Common mistakes when using hose clamps
Hose clamps have many uses, from DIY craft projects to fixing hardware like radiators. They’re easy to use and, if applied correctly, a humble hose clamp can sort out a problem like a leak in minutes.
However, sometimes a quick fix is not the solution. It’s like using duct tape on your dinged-up car when you should have just paid a panel-beater. The same applies to hose clamps. In fact, there are situations when you shouldn’t use a hose clamp at all, and using one will result in more trouble than when you started.
Here are the top three mistakes that people make when using hose clamps.
The Most Common Mistakes When Using Hose Clamps
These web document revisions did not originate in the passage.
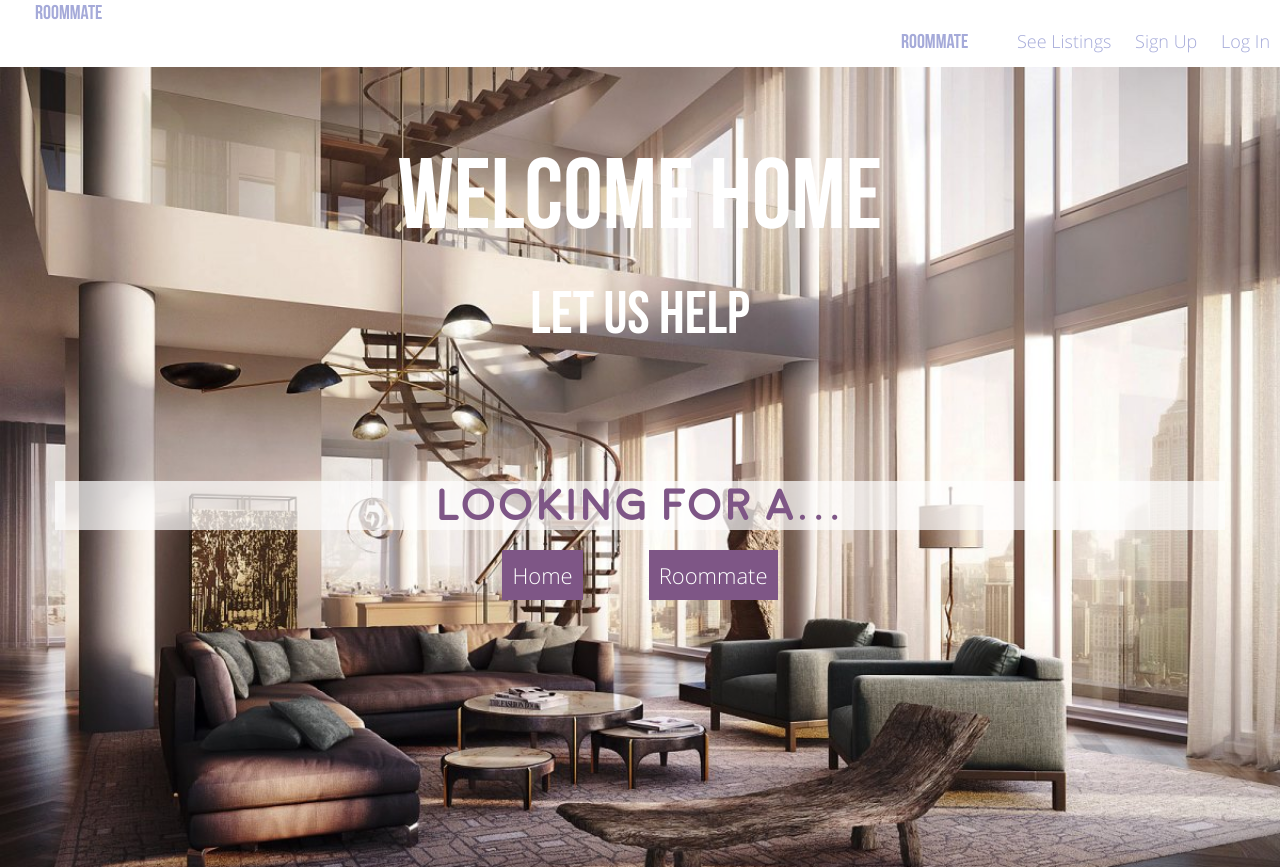
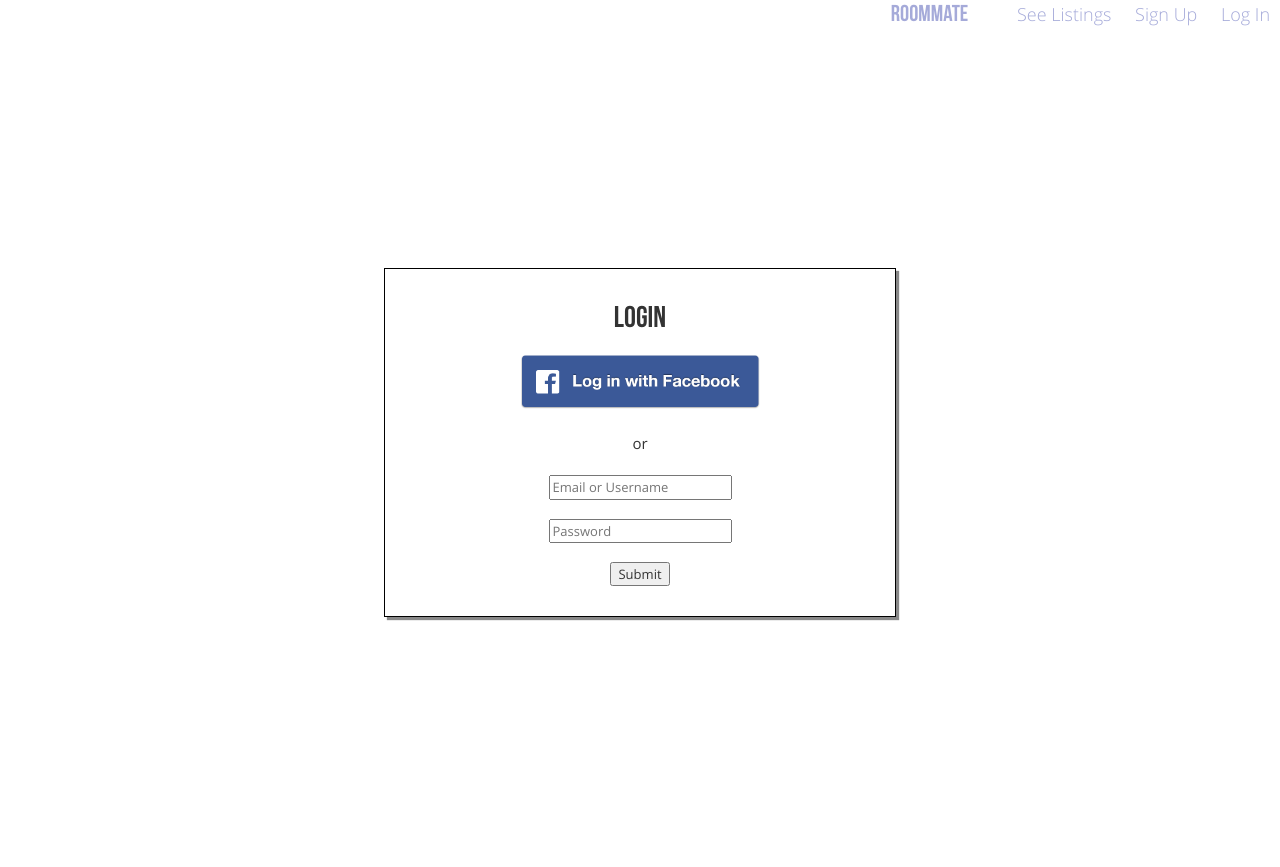
Before and after one commit to nuvention-web/new-city, a Django app: template templates/login.html in a window 1280 px wide. After the commit the page ends 621 px from the top, so only its background shows below. Run offline with Django 3.2, Linux system fonts and the light colour scheme; the template is opened without the code that fills it, so the values that code supplies are empty; some libraries are stand-ins or nearby versions.

Commit message:
initial branch commit

```diff
--- a/templates/login.html
+++ b/templates/login.html
@@ -17,8 +17,6 @@
 </head>
 <body>
 
-<a href="HP.html" id=logo>Roommate</a>
-
   <ul id="navbar">
     <li id="logo">Roommate</li>
     <li><a href="#">See Listings</a></li>
@@ -26,27 +24,26 @@
     <li><a href="login.html">Log In</a></li>
   </ul>
 
-<div class="jumbotron">
-
-  <div class="container">
-    <header id="headTitle">
-      Welcome Home
-    </header>
-    <h4 id="tagline">Let us help</h4>
+  <div class="outer">
+    <div class="middle">
+      <div class="inner">
+        <div class="formatting">
+          <p id="loginTitle">Login</p>
+            <div class="facebook">
+              <a href="#"><img src="facebook_login.png" id="icon"></a>
+            </div><br>
+            <center>or</center><br>
+            <div class="loginFormat">
+            <form action="#" class="loginForm"> <!--reciever of information-->
+                <input type="text" name="email" placeholder="Email or Username"><br><br>
+                <input type="text" name="email" placeholder="Password"><br><br>
+                <input type="submit" value="Submit">
+              </form>
+            </div>
+        </div>
+      </div>
+    </div>
   </div>
-
-  <div class="container" id="bottom">
-    <h3>Looking for a...</h3><br>
-    <a href="#" class="button">Home</a>
-    &nbsp; &nbsp; &nbsp; &nbsp; &nbsp; &nbsp; &nbsp; &nbsp;
-    <a href="#" class="button">Roommate</a>
-  </div>
-</div>
-
-<div class="container" id="banner">
-
-</div>
-
 
 </body>
 </html>
--- a/templates/loginstyle.css
+++ b/templates/loginstyle.css
@@ -31,32 +31,12 @@ body {
 
 #logo {
   font-family: bebasBold;
-  font-size: 20px;
+  font-size: 23px;
   color:#A5AAD9;
-  padding: 35px;
+  padding: 20px 35px;
 }
 
-/*bootstrap*/
-
-.jumbotron {
-  padding: 5px;
-  margin: 0px;
-  text-align: center;
-  position: absolute;
-  vertical-align: middle;
-  background-color: rgba(0, 0, 0, 0);
-  background-image: url(landing1.jpg);
-  background-repeat: no-repeat;
-  background-position: center;
-  background-size: cover;
-  width: 100%;
-  height: 100%;
-}
-
-/*reg css*/
-
-
-
+/*nav*/
 ul#navbar {
     padding: 0;
     text-align: right;
@@ -80,46 +60,57 @@ ul#navbar li a:hover {
     font-family: openSansReg;
 }
 
-#headTitle {
-  color: white;
-  font-size: 100px;
-  text-align: center;
-  font-family: bebasBold;
-  margin-top: 60px;
-}
-
-#tagline {
-  font-family: bebasBold;
-  font-size: 60px;
-  color:white;
-}
-
-#bottom {
-  padding: 100px 0px;
-}
-
-h3 {
-  font-family: moonBold;
-  color: #7e5686;
-  text-align: center;
-  font-size: 45px;
-  background-color: rgba(255,255,255,0.7);
-
-}
-
-.button {
-  text-align: center;
-  border: 5px  white;
-  background-color: white;
-  font-family: openSansLight;
-  background-color: #7e5686;
-  color: white;
-  padding: 10px;
-  font-size: 22px;
-}
-
 a:hover {
   background-color: white;
   color: #725686;
   text-decoration: none;
 }
+
+/*bootstrap*/
+
+.outer {
+    display: table;
+    position: absolute;
+    height: 100%;
+    width: 100%;
+}
+
+.middle {
+    display: table-cell;
+    vertical-align: middle;
+}
+
+.inner {
+    margin-left: auto;
+    margin-right: auto;
+    width: 40%;
+}
+
+.formatting {
+  background-color: #FFFFFF;
+  border: solid black 1px;
+  font-family: openSansReg;
+  text-align: center;
+  font-size: 15px;
+  padding: 30px;
+  box-shadow: 3px 3px 1px #888888
+}
+
+#loginTitle {
+  font-size: 30px;
+  font-family: bebasBold;
+}
+
+.facebook {
+  width: 60%;
+  margin: auto;
+}
+
+#icon {
+  width: 90%;
+}
+
+.loginForm {
+  font-family: openSansReg;
+  font-size: 13px;
+}
```
Also changed, not shown: templates/HP.html (+4 -4 lines), templates/facebook_login.png (added).
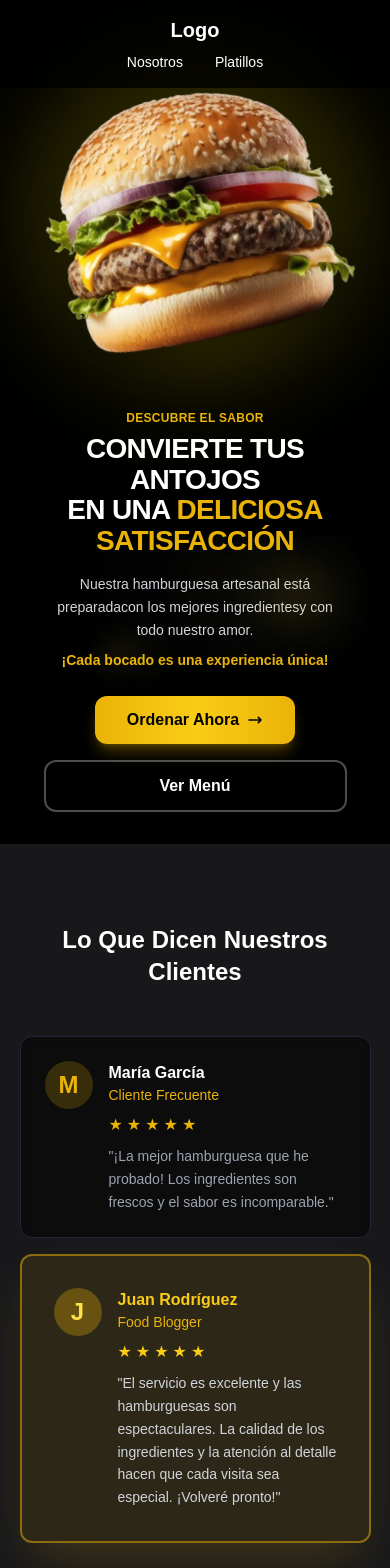
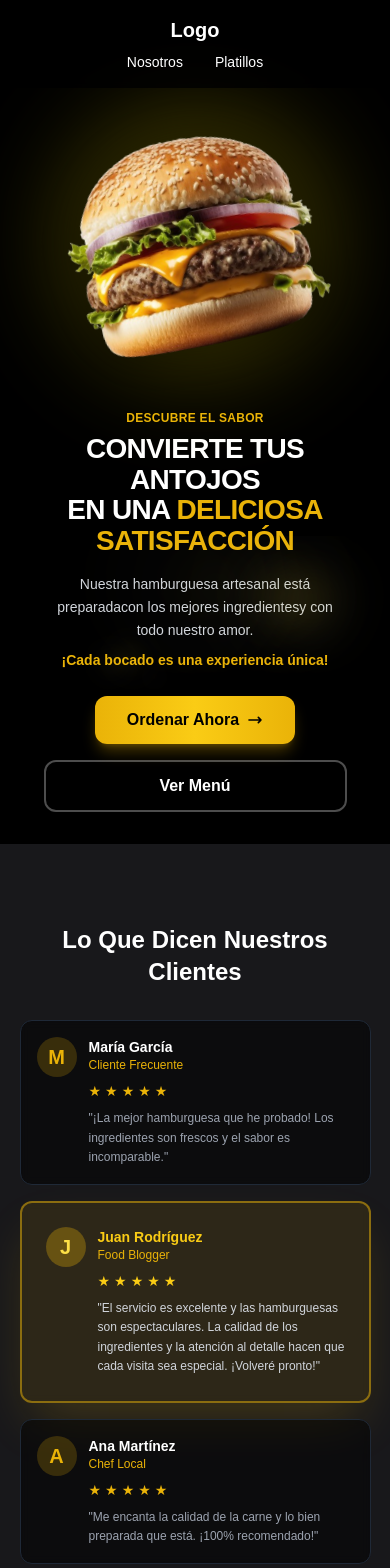
Before and after one commit to jaycode404/burger-web-nextjs, a Next.js app: page / in a window 390 px wide. Shown: the top 1568 px of the page. Built offline with nearby package versions, Linux system fonts and the light colour scheme; a web font is replaced by a local one.

Commit message:
placed the burguer correctly

```diff
--- a/src/app/page.tsx
+++ b/src/app/page.tsx
@@ -61,14 +61,14 @@ export default function Page() {
 
       {/* Hero Section */}
       <section id="hero" className="relative w-full flex justify-center min-h-screen">
-        <div className="w-[90%] max-w-7xl relative h-full pt-24 md:pt-[80px]">
+        <div className="w-[90%] max-w-7xl relative h-full pt-24 md:pt-[40px]">
           <div className="flex flex-col-reverse md:flex-row items-center justify-between h-[calc(100vh-96px)] md:h-[calc(100vh-80px)]">
             {/* Text Content */}
             <motion.div
               initial={{ y: 50, opacity: 0 }}
               animate={{ y: 0, opacity: 1 }}
               transition={{ duration: 0.8, delay: 0.2 }}
-              className="w-full md:w-1/2 lg:max-w-xl pb-8 md:pb-0 pt-4 md:pt-8 text-center md:text-left"
+              className="w-full md:w-1/2 lg:max-w-xl pb-8 md:pb-0 pt-4 md:pt-8 text-center md:text-left md:pr-4"
             >
               <div>
                 <motion.span
@@ -126,8 +126,8 @@ export default function Page() {
                   transition={{ delay: 0.5 }}
                   className="text-gray-300 text-sm md:text-base mb-6 md:mb-8 max-w-xl leading-relaxed px-6 md:px-0"
                 >
-                  Nuestra hamburguesa artesanal está preparada<br className="hidden lg:block"/>
-                  con los mejores ingredientes<br className="hidden lg:block"/>
+                  Nuestra hamburguesa artesanal está preparada<br className="hidden md:block"/>
+                  con los mejores ingredientes<br className="hidden md:block"/>
                   y con todo nuestro amor.
                   <span className="block mt-2 text-yellow-500 font-semibold">¡Cada bocado es una experiencia única!</span>
                 </motion.p>
@@ -213,9 +213,9 @@ export default function Page() {
                 type: "spring",
                 stiffness: 100
               }}
-              className="relative md:relative lg:absolute md:w-1/2 lg:w-[45%] max-w-xl md:max-w-sm lg:max-w-2xl pt-24 md:pt-0"
+              className="relative w-[85%] md:w-1/2 lg:absolute lg:top-[15%] lg:-translate-y-1/2 lg:right-0 lg:w-[45%] max-w-xl md:max-w-lg lg:max-w-2xl pt-24 md:pt-48 lg:pt-8"
             >
-              <div className="relative">
+              <div className="relative md:w-[100%]">
                 <div className="absolute inset-0 bg-gradient-radial from-[#FFE600] via-[#FFE600]/30 to-transparent opacity-60 blur-[50px] md:blur-[60px] lg:blur-[100px] rounded-full transform scale-100 md:scale-110 lg:scale-150"></div>
                 <Image
                   src="/burger.png"
@@ -240,29 +240,32 @@ export default function Page() {
           transition={{ duration: 0.8 }}
           className="w-[90%] max-w-7xl"
         >
-          <h2 className="text-white text-2xl md:text-3xl font-bold text-center mb-12">Lo Que Dicen Nuestros Clientes</h2>
-          <div className="grid grid-cols-1 md:grid-cols-2 lg:grid-cols-3 gap-8 items-start">
+          <h2 className="text-white text-2xl md:text-3xl font-bold text-center mb-8 md:mb-12">Lo Que Dicen Nuestros Clientes</h2>
+          <div className="grid grid-cols-1 lg:grid-cols-3 gap-4 md:gap-6 lg:gap-8 items-start">
             {[
               {
                 name: "María García",
                 rating: 5,
                 comment: "¡La mejor hamburguesa que he probado! Los ingredientes son frescos y el sabor es incomparable.",
                 title: "Cliente Frecuente",
-                featured: false
+                featured: false,
+                order: "lg:order-first"
               },
               {
                 name: "Juan Rodríguez",
                 rating: 5,
                 comment: "El servicio es excelente y las hamburguesas son espectaculares. La calidad de los ingredientes y la atención al detalle hacen que cada visita sea especial. ¡Volveré pronto!",
                 title: "Food Blogger",
-                featured: true
+                featured: true,
+                order: "lg:order-2"
               },
               {
                 name: "Ana Martínez",
                 rating: 5,
                 comment: "Me encanta la calidad de la carne y lo bien preparada que está. ¡100% recomendado!",
                 title: "Chef Local",
-                featured: false
+                featured: false,
+                order: "lg:order-last"
               }
             ].map((review, index) => (
               <motion.div
@@ -271,27 +274,27 @@ export default function Page() {
                 whileInView={{ opacity: 1, y: 0 }}
                 viewport={{ once: true }}
                 transition={{ delay: index * 0.1 }}
-                className={`${
+                className={`${review.order} ${
                   review.featured
-                    ? 'bg-yellow-500/10 p-8 rounded-xl backdrop-blur-sm border-2 border-yellow-500/50 -mt-4 mb-4 shadow-2xl shadow-yellow-500/20'
-                    : 'bg-black/50 p-6 rounded-xl backdrop-blur-sm border border-gray-800'
+                    ? 'bg-yellow-500/10 p-6 lg:p-8 rounded-xl backdrop-blur-sm border-2 border-yellow-500/50 lg:-mt-4 lg:mb-4 shadow-2xl shadow-yellow-500/20'
+                    : 'bg-black/50 p-4 lg:p-6 rounded-xl backdrop-blur-sm border border-gray-800'
                 }`}
               >
-                <div className="flex items-start gap-4">
-                  <div className={`relative w-12 h-12 rounded-full overflow-hidden ${
+                <div className="flex items-start gap-3 md:gap-4">
+                  <div className={`relative w-10 md:w-12 h-10 md:h-12 rounded-full overflow-hidden ${
                     review.featured ? 'bg-yellow-500/30' : 'bg-yellow-500/20'
                   }`}>
                     <div className={`absolute inset-0 flex items-center justify-center ${
                       review.featured ? 'text-yellow-300' : 'text-yellow-500'
-                    } text-2xl font-bold`}>
+                    } text-xl md:text-2xl font-bold`}>
                       {review.name.charAt(0)}
                     </div>
                   </div>
                   <div className="flex-1">
-                    <h3 className={`font-bold ${review.featured ? 'text-yellow-400' : 'text-white'}`}>
+                    <h3 className={`font-bold text-sm md:text-base ${review.featured ? 'text-yellow-400' : 'text-white'}`}>
                       {review.name}
                     </h3>
-                    <p className={`text-sm ${review.featured ? 'text-yellow-500' : 'text-yellow-500'}`}>
+                    <p className={`text-xs md:text-sm ${review.featured ? 'text-yellow-500' : 'text-yellow-500'}`}>
                       {review.title}
                     </p>
                     <div className="flex gap-1 my-2">
@@ -301,13 +304,13 @@ export default function Page() {
                           initial={{ opacity: 0, scale: 0 }}
                           animate={{ opacity: 1, scale: 1 }}
                           transition={{ delay: i * 0.1 }}
-                          className={`${review.featured ? 'text-yellow-400' : 'text-yellow-500'}`}
+                          className={`text-sm md:text-base ${review.featured ? 'text-yellow-400' : 'text-yellow-500'}`}
                         >
                           ★
                         </motion.span>
                       ))}
                     </div>
-                    <p className={`text-sm leading-relaxed ${
+                    <p className={`text-xs md:text-sm leading-relaxed ${
                       review.featured ? 'text-gray-300' : 'text-gray-400'
                     }`}>
                       "{review.comment}"
```
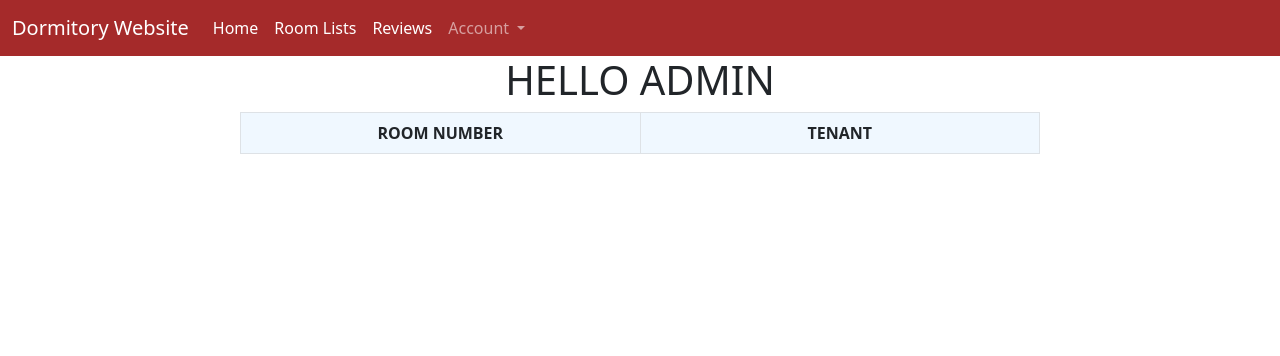
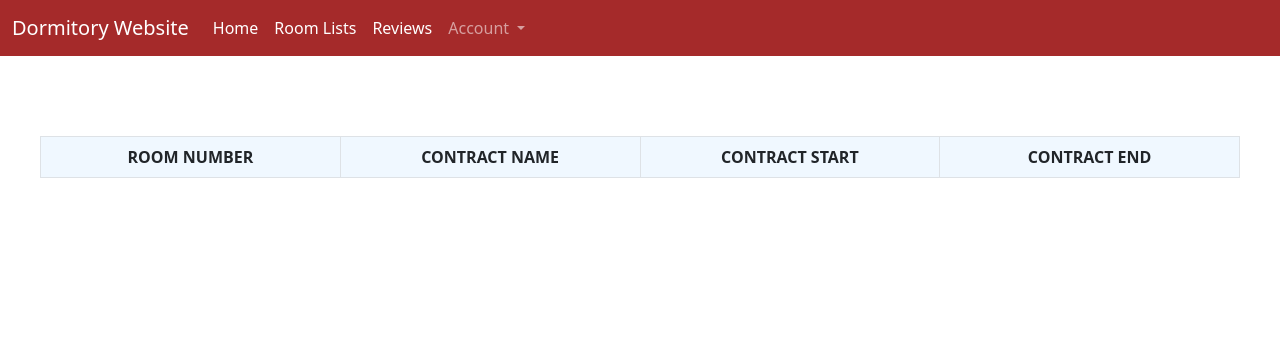
Before and after one commit to Database-Project-Dormitory-website/Dormitory-Website, a Flask app: page /admin in a window 1280 px wide. Shown: the top 356 px of the page. Run offline with Flask 3, Linux system fonts and the light colour scheme; data that the repository does not hold is empty; parts of the project's set-up code (start-up, migrations or seed data) failed here and were passed over; some libraries are stand-ins or nearby versions.

Commit message:
Almost done with Admin page

```diff
--- a/app.py
+++ b/app.py
@@ -472,7 +472,11 @@ def problem():
 @app.route('/admin', methods=['GET', 'POST'])
 def admin():
     cur = mysql.connection.cursor()
-    queryStatement = f"SELECT * FROM rooms"
+    queryStatement = (
+        f"SELECT u.first_name, u.last_name, u.email, u.phone_number, c.start, c.end, "
+        f"(SELECT room_number FROM rooms WHERE contract_id = c.contract_id) AS room_number "
+        f"FROM user AS u JOIN contracts c ON u.user_id = c.user_id"
+    )
     print(queryStatement)
     result_value = cur.execute(queryStatement)
     if result_value > 0:
@@ -481,5 +485,8 @@ def admin():
     else:
         return render_template('admin.html', rooms=None)
 
+# @app.route('/contract_name/<int:id>/')
+# def contract
+
 if __name__ == "__main__":
     app.run(debug=True)
--- a/templates/admin.html
+++ b/templates/admin.html
@@ -1,17 +1,19 @@
 {% extends 'base.html' %}
 {% block content %}
 
-<div class="text-center">
+<!-- <div class="text-center">
     <h1>HELLO ADMIN</h1>
-</div>
+</div> -->
 
 <div class="d-flex justify-content-center">
-    <div class="text-center" style="width: 800px;">
+    <div class="text-center" style="width: 1200px; margin-top: 80px;">
         <table class="table table-bordered">
             <thead style="background-color:aliceblue;">
                 <tr>
-                    <th class="col-4">ROOM NUMBER</th>
-                    <th class="col-4">TENANT</th>
+                    <th class="col-3">ROOM NUMBER</th>
+                    <th class="col-3">CONTRACT NAME</th>
+                    <th class="col-3">CONTRACT START</th>
+                    <th class="col-3">CONTRACT END</th>
                 </tr>
             </thead>
             {% if rooms %}
@@ -19,7 +21,9 @@
                     <tbody style="background-color:rgb(253, 231, 235);">
                         <tr>
                             <td>{{ room['room_number'] }}</td>
-                            <td>testing</td>
+                            <td>{{ room['first_name'] }} {{ room['last_name'] }}</td>
+                            <td>{{ room['start'] }}</td>
+                            <td>{{ room['end'] }}</td>
                         </tr>
                     </tbody>
                 {% endfor %}
```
Mixing materials can do more harm than good. Hoses made from a soft material like silicone or rubber can be easily damaged from hard-material clamps (like stainless steel). It’s also common for sizing issues to play a part here, too. Using a 12mm hose on a 10mm nipple will require over-tightening to make the clamp fit. Too much tightening will cut a soft-material hose and worsen a leak.
Not Considering Clamp Size
Size does matter. As mentioned, using the wrong size hose clamp can cause damage, or it won’t hold properly. When deciding on what hose-clamp size to use, you need to measure the outside diameter of whatever you will be clamping. If a clamp seems too tight or too loose, it’s probably not the right size – and be aware, there is a danger of over-tightening a loose clamp.
Using Clamping as a Long-term Solution
In some cases, clamping can be a long-term fix if hose clamps are applied properly and made from quality materials. Due to their durability, hose clamps can be used as a lasting solution for everything from boating to tamper-proof sign fixings.
While hose clamps are certainly an easy, quick fix for an urgent situation, like when you need to plug a leak under your sink, there are instances when it’s not a good idea. For example, if you have major plumbing problems, using a hose clamp is like taking an aspirin when you really need a triple bypass.
We love the hose clamp, and we hate to admit that sometimes it’s better not to use one. It’s the small, simple saviour of many a DIY fix. However, when materials don’t match, the clamp size is wrong, or you need a long-term fix, other solutions are better suited.